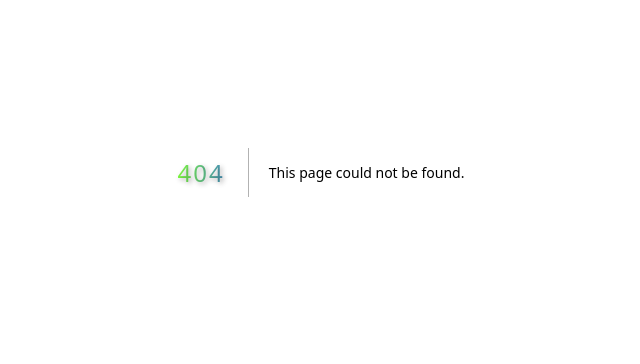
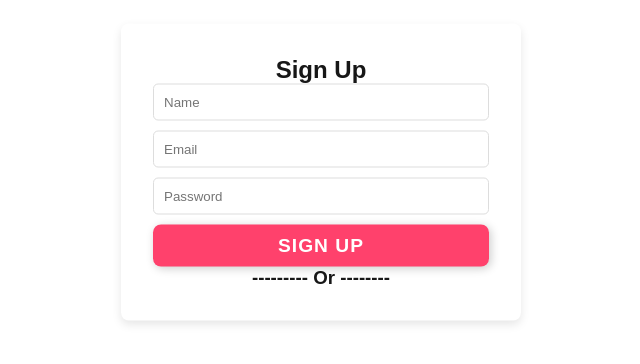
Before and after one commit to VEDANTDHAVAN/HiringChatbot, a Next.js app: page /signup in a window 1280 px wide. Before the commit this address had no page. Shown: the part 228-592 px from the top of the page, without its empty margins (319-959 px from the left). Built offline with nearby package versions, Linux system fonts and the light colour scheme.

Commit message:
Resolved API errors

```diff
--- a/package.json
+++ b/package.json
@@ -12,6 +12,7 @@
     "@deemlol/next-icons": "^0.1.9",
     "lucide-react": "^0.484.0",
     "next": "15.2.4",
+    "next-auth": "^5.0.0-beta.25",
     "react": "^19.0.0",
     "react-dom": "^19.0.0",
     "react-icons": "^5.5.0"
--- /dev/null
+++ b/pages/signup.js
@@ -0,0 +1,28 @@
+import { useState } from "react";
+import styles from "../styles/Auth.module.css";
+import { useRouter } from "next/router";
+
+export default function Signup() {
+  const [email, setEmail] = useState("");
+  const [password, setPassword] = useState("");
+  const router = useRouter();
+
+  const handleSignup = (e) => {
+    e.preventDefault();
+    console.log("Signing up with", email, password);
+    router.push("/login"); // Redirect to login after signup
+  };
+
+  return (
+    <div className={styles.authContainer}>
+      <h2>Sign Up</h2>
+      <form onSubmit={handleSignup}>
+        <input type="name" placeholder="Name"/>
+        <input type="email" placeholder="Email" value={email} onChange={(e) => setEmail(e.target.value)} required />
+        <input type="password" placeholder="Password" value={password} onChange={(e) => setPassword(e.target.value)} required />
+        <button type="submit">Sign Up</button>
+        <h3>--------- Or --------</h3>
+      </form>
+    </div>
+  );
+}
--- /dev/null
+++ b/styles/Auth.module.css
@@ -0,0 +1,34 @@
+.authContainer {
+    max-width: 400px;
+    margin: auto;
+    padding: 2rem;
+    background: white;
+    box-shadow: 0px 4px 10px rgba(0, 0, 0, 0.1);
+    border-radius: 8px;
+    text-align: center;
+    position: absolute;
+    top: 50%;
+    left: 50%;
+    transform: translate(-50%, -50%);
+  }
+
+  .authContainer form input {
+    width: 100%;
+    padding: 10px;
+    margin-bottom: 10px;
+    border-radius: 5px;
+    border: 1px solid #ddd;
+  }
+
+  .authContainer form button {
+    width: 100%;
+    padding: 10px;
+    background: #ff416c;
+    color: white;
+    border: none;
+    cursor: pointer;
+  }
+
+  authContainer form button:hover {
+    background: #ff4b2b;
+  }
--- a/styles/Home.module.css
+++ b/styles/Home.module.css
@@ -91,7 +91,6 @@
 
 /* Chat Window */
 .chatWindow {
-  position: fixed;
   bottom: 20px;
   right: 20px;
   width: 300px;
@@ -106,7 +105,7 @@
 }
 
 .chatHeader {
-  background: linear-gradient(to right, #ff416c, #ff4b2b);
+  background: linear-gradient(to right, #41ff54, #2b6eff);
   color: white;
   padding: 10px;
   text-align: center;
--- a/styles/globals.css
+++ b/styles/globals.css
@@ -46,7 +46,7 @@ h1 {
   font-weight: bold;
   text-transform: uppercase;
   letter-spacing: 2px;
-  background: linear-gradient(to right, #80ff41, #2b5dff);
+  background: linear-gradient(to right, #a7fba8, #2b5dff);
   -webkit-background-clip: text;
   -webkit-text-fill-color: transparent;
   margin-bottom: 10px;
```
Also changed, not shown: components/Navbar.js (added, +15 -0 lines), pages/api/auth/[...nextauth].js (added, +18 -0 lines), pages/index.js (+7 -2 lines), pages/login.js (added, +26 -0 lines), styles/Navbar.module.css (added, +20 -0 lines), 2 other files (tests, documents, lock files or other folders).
= = = = =
## Task directions
Present each line from the listing that holds the string "background".

## Completed task
+    background: white;
+    background: #ff416c;
+    background: #ff4b2b;
-  background: linear-gradient(to right, #ff416c, #ff4b2b);
+  background: linear-gradient(to right, #41ff54, #2b6eff);
-  background: linear-gradient(to right, #80ff41, #2b5dff);
+  background: linear-gradient(to right, #a7fba8, #2b5dff);
   -webkit-background-clip: text;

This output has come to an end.